- **Task to carry out**
Lines containing the word "package" in the data below: say how many, with no other text.

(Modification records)
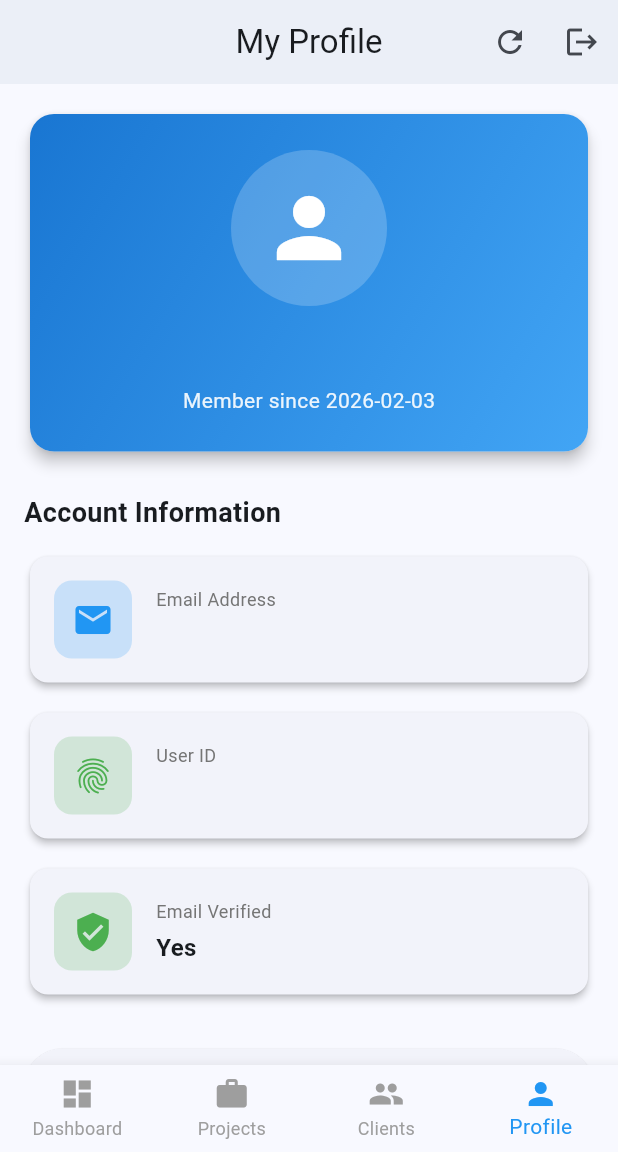
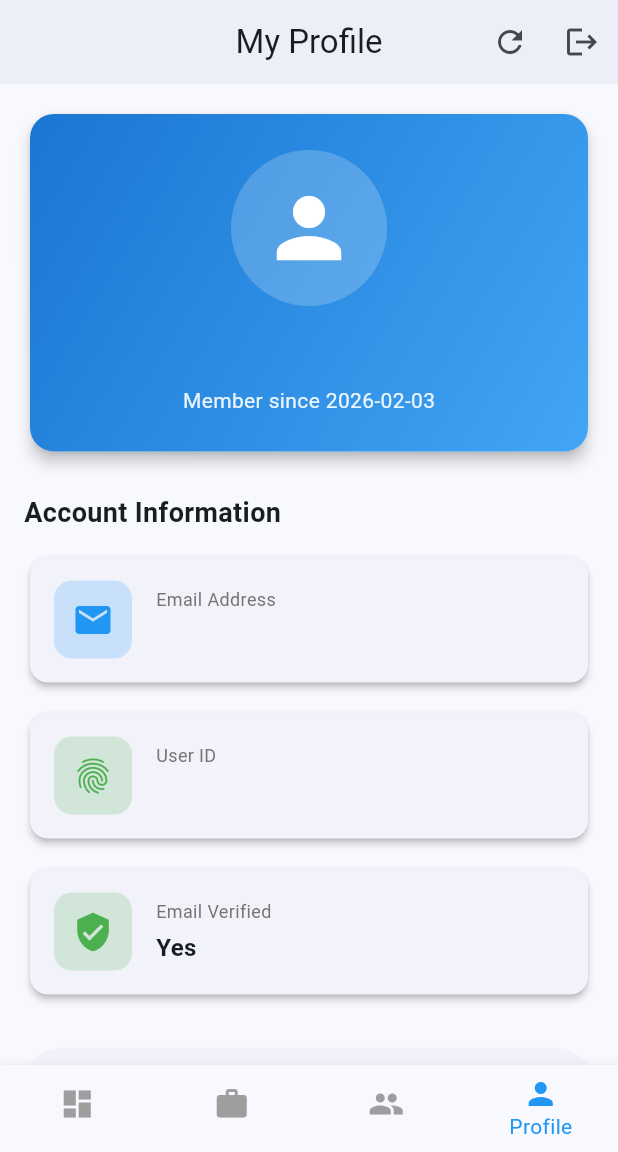
Before and after one commit to kalviumcommunity/S58-0126-The-Wolf-Flutter-Firebase-Managio2, a Flutter app: the screen it shows once a user with an empty profile is signed in, item 4 of the bottom bar chosen, on a phone screen of 412 x 824 dp, the part 84-1236 px from its top. Run offline on Flutter 3.47's test engine with Material 3 defaults, Android fonts, the phone set to English and light mode, and no system bars; our stand-ins replace cloud_firestore, firebase_auth, firebase_core; accounts and stored records are empty.

Commit message:
Added the bottom navigation bar functionality

```diff
--- a/lib/screens/dashboard_main_screen.dart
+++ b/lib/screens/dashboard_main_screen.dart
@@ -1,3 +1,8 @@
+
+
+
+
+
                       import 'package:flutter/material.dart';
                       import 'package:firebase_auth/firebase_auth.dart';
                       import '../services/auth_service.dart';
@@ -151,13 +156,17 @@ class _DashboardMainScreenState extends State<DashboardMainScreen> {
                                 ),
                               ],
                             ),
-      body: _screens[_selectedIndex],
+                            body: IndexedStack(
+                              index: _selectedIndex,
+                              children: _screens,
+                            ),
                             bottomNavigationBar: BottomNavigationBar(
                               currentIndex: _selectedIndex,
                               onTap: (index) => setState(() => _selectedIndex = index),
                               type: BottomNavigationBarType.fixed,
                               selectedItemColor: Colors.blue,
                               unselectedItemColor: Colors.grey,
+                              showUnselectedLabels: false,
                               items: const [
                                 BottomNavigationBarItem(
                                   icon: Icon(Icons.dashboard),
```
Lines whose indentation alone changed are shown as unchanged.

- **Result for this task**
2